I am always refreshed by Ben Rosenbush’s music, his honey-like voice brings a restful smile to my face at each show. I love how he embraces both the simple moments of a guitar and solo voice as well as the full band sound. Friday night, this was complete with a live trumpet player and John Mark Nelson playing three instruments at once on auxiliary percussion. The ebb and flow of the set drew the audience in and kept us hanging on his every word.
I left the evening a new band to “like,” a new CD to listen to, and a new venue to frequent.
The Southern Theater
I could feel energy from the ends of the hairs on my head to the tips of my toes.
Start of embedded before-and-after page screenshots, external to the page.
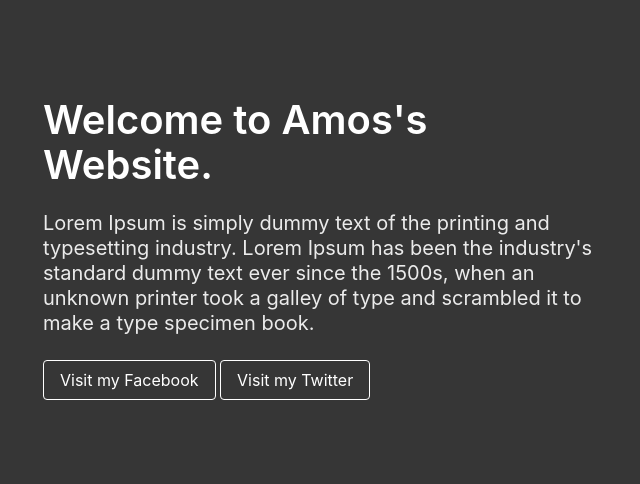
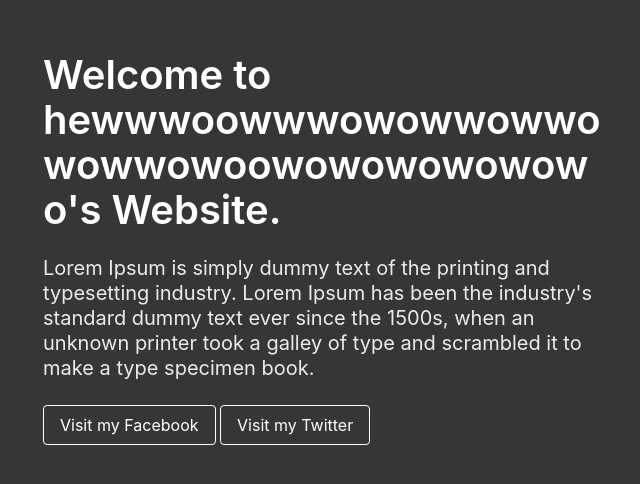
Before and after one commit to Amos-tha/github.io, a plain HTML site: page index.html in a window 1280 px wide. Shown: the part 152-636 px from the top of the page, without its empty margins (315-955 px from the left). Drawn offline with nearby package versions, Linux system fonts and the light colour scheme.

Commit message:
Update index.html

```diff
--- a/index.html
+++ b/index.html
@@ -13,7 +13,7 @@
             <div class="columns is-vcentered is-centered">
                 <div class="column is-6">
                     <div class="block">
-                        <h1 class="title is-2">Welcome to Amos's Website.</h1>
+                        <h1 class="title is-2">Welcome to hewwwoowwwowowwowwowowwowoowowowowowowo's Website.</h1>
                     </div>
                     <div class="block">
                         <h2 class="subtitle">Lorem Ipsum is simply dummy text of the printing and typesetting industry. Lorem Ipsum has been the industry's standard dummy text ever since the 1500s, when an unknown printer took a galley of type and scrambled it to make a type specimen book.<br>
```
In the stripped down acoustic setting, Craig Minowa was angelically sincere on a spiritual level (as he is at every live show) and a personal level. The old age of the Southern Theater brought an incredible charm and sense of history but also some inconvenient temperature shifts, forcing the musicians to tune and retune compulsively. Not a soul in the audience could be bothered by this.
The imperfections brought more life and humanness to the music. Perfectly tuned, clear, and steady music comes from computers, plastic and metal, electrical signals sent at a calculated rate. As an engineer I can appreciate the artfulness of this, but that night music came from trees, from hair, from warm breath, and from human hands.
Classic Cloud Cult songs were reinvented around the Minowa Christmas tree at their home in Wisconsin. Many fan favorites were given fresh tempos, creative intros, and unexpected transitions with the intention of engulfing listeners in a truly new experience with known songs. A show like this could easily become a tradition. (Hey, Mason Jennings and Doomtree have them!) The only thing that could have made the night better: to come home and already be able to listen to the live cd.